Almost six weeks after the attack came to light, Capita warned the Universities Superannuation Scheme (USS), the UK’s largest private pension scheme, to react to the incident on the assumption that their members’ data had been stolen.
USS manages the pensions of over 500,000 members of UK universities and colleges (and their families), investing £82.2 billion (over $102 billion) on their behalf.
Capita told USS that the servers the hackers had access to contained approximately 470,000 personal information about active, deferred and retired members, including names, dates of birth, national insurance numbers and phone numbers. member of the USS.
“While Capita cannot currently confirm whether this data has been permanently ‘exfiltrated’ (i.e. viewed and/or copied) by the hackers, they recommend that we assume this was the case. We are waiting to receive the specific data from Capita, which we will in turn have to verify and process”, USS said Friday.
“We have reported this incident to the ICO and will work with them on any investigation they choose to conduct and any subsequent recommendations they may make to USS. We have also notified the pension regulator and the Financial Conduct Authority. “
According to industry sources, up to 350 UK company pension schemes were affected by the Capita attack, “making it the largest such hack in UK history”, according to The telegraph,
Black Basta claims to have stolen data
While Capita initially described the attack as a “technical issue”, the company recognized three days later that a weekend outage was the result of a cyberattack.
On April 17, the Black Basta ransomware gang added a private entry for Capita to its data leak site using a private link, threatening to sell allegedly stolen data, including personal bank account details, physical addresses , passport scans and other sensitive information.

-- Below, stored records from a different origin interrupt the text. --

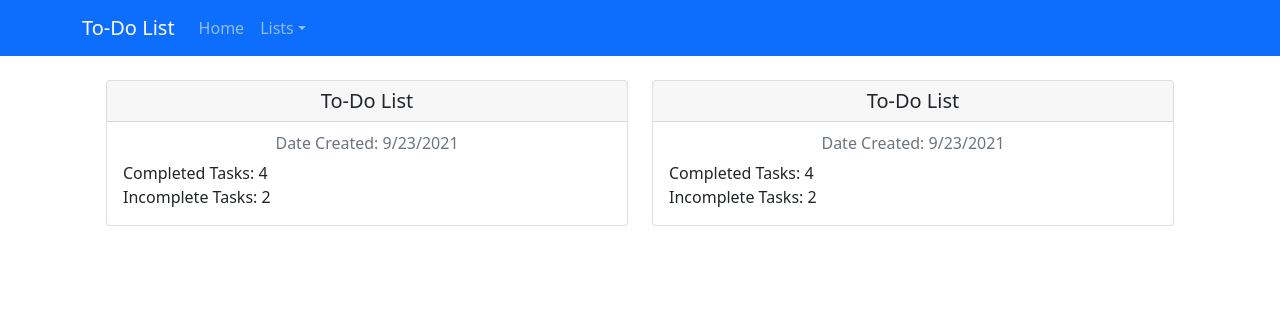
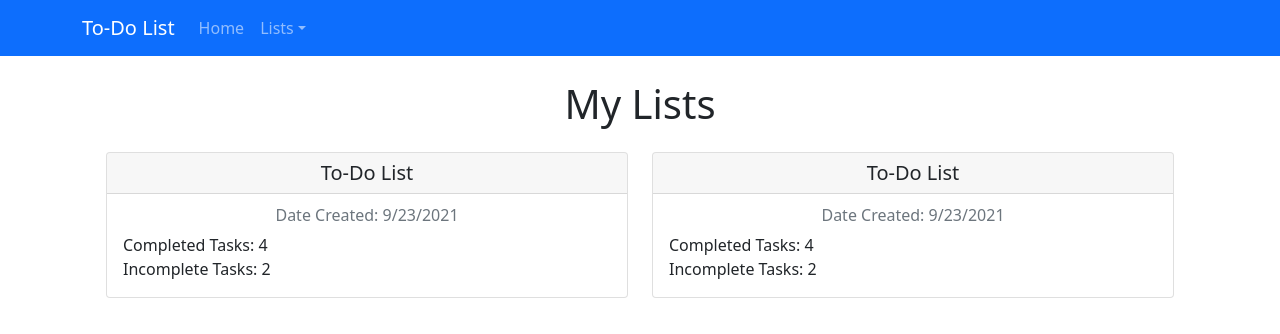
Before and after one commit to daniddelrio/mern-exam, a React (Create React App) app in the folder frontend/: page / in a window 1280 px wide. Shown: the top 334 px of the page. Built offline with nearby package versions, Linux system fonts and the light colour scheme.

Commit message:
Make card a hyperlink

```diff
--- a/frontend/src/components/CardComponent/index.js
+++ b/frontend/src/components/CardComponent/index.js
@@ -1,8 +1,10 @@
 import Card from "react-bootstrap/Card";
+import Link from "../Link";
 
 const CardComponent = ({ data }) => {
   const { title, completedTasks, incompleteTasks, dateCreated } = data;
   return (
+    <Link to={`/list/${data.id}`}>
       <Card className="w-100">
         <Card.Header as="h5" className="text-center">
           {title}
@@ -20,6 +22,7 @@ const CardComponent = ({ data }) => {
         <Card.Link href="#">Another Link</Card.Link> */}
         </Card.Body>
       </Card>
+    </Link>
   );
 };
 
--- a/frontend/src/views/Home/index.js
+++ b/frontend/src/views/Home/index.js
@@ -5,12 +5,14 @@ import Col from "react-bootstrap/Col";
 
 const data = [
   {
+    id: 1,
     title: "To-Do List",
     completedTasks: 4,
     incompleteTasks: 2,
     dateCreated: new Date(2021, 8, 23, 10, 33, 30, 0),
   },
   {
+    id: 2,
     title: "To-Do List",
     completedTasks: 4,
     incompleteTasks: 2,
@@ -27,7 +29,6 @@ const Home = () => {
       </Col>
     );
 
-    // force wrap to next row every 42cards
     if ((idx + 1) % 2 === 0) {
       cards.push(<div className="w-100 my-2"></div>);
     }
@@ -35,12 +36,8 @@ const Home = () => {
 
   return (
     <Layout>
+      <h1 className="text-center">My Lists</h1>
       <Row className="my-4 px-4">{cards}</Row>
-      {/* <div className="d-flex flex-column justify-content-center align-items-center my-4 px-4">
-        {data.map((card) => (
-          <CardComponent data={card} />
-        ))}
-      </div> */}
     </Layout>
   );
 };
```
Lines whose indentation alone changed are shown as unchanged.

A spokesperson for Capita declined to provide a statement when BleepingComputer asked for comment on the ransomware gang’s allegations.
However, on April 20, Capita revealed that the exfiltrated assailants files from approximately 4% of its “server farm”, including customer, supplier or co-worker data from the systems after gaining access to Capita’s systems on March 22 and remained active until the company discovers the flaw on March 31.

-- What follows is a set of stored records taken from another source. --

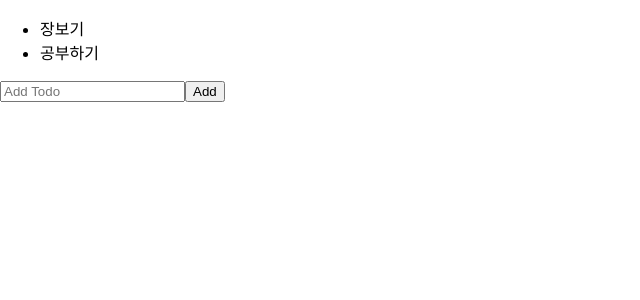
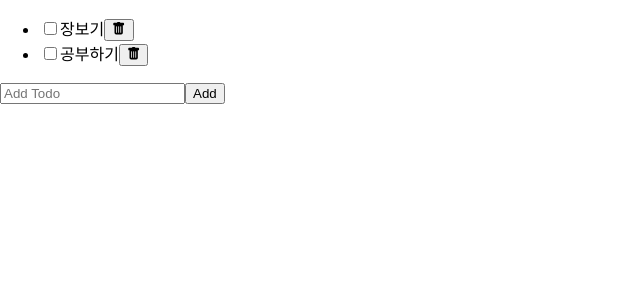
Before and after one commit to Inna-decsgr/To-do-list, a React (Create React App) app: page / in a window 1280 px wide. Shown: the top 300 px of the page, without its empty margins (0-640 px from the left). Built offline with nearby package versions, Linux system fonts and the light colour scheme.

Commit message:
🚧 create Todo component, update checkbox status and implement delete buttons

```diff
--- /dev/null
+++ b/src/components/Todo.jsx
@@ -0,0 +1,23 @@
+import React from 'react';
+import { BsTrashFill } from 'react-icons/bs';
+
+export default function Todo({todo, onUpdate, onDelete}) {
+  const {id, text, status} = todo;
+  const handleChange = (e) => {
+    onUpdate({
+      ...todo,
+      status: e.target.checked ? "completed" : "active"
+    })
+  }
+  const handleDelete = () => onDelete(todo);
+  return (
+    <li key={id}>
+      <input
+        type="checkbox"
+        checked = {status === 'completed'}
+        onChange={handleChange}
+      />{text}
+      <button onClick={handleDelete}><BsTrashFill /></button>
+    </li>
+  );
+}
--- a/src/components/TodoList.jsx
+++ b/src/components/TodoList.jsx
@@ -1,5 +1,6 @@
 import React, { useState } from 'react';
 import AddTodo from './AddTodo';
+import Todo from './Todo';
 
 export default function TodoList() {
   const [todos, setTodos] = useState([
@@ -20,11 +21,24 @@ export default function TodoList() {
       todo
     ])
   }
+  const handleUpdate = (updated) => {
+    setTodos(todos.map((t) => t.id === updated.id ? updated : t))
+  }
+  const handleDelete = (deleted) => {
+    setTodos(todos.filter((t) => t.id !== deleted.id))
+  }
   return (
     <section>
       <ul>
         {
-          todos.map((item) => <li key={item.id}>{item.text}</li>)
+          todos.map((item) =>
+            <Todo
+              key={item.id}
+              todo={item}
+              onUpdate={handleUpdate}
+              onDelete={handleDelete}
+            />
+          )
         }
       </ul>
       <AddTodo onAdd={handleAdd}/>
```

After two more weeks, on May 5, Capita released a new update claiming that “data was exfiltrated from less than 0.1% of its server farm”.
The company also revealed that it expects to incur exceptional costs related to the April incident of up to £20 million (approximately $25 million).
Capita, based in London, is a government contractor who also works with clients in finance, IT, healthcare and education.
Its client list includes the Department for Work and Pensions, the National Health Service (NHS), the British Army, as well as leading companies such as Vodafone, O2 and the Royal Bank of Scotland.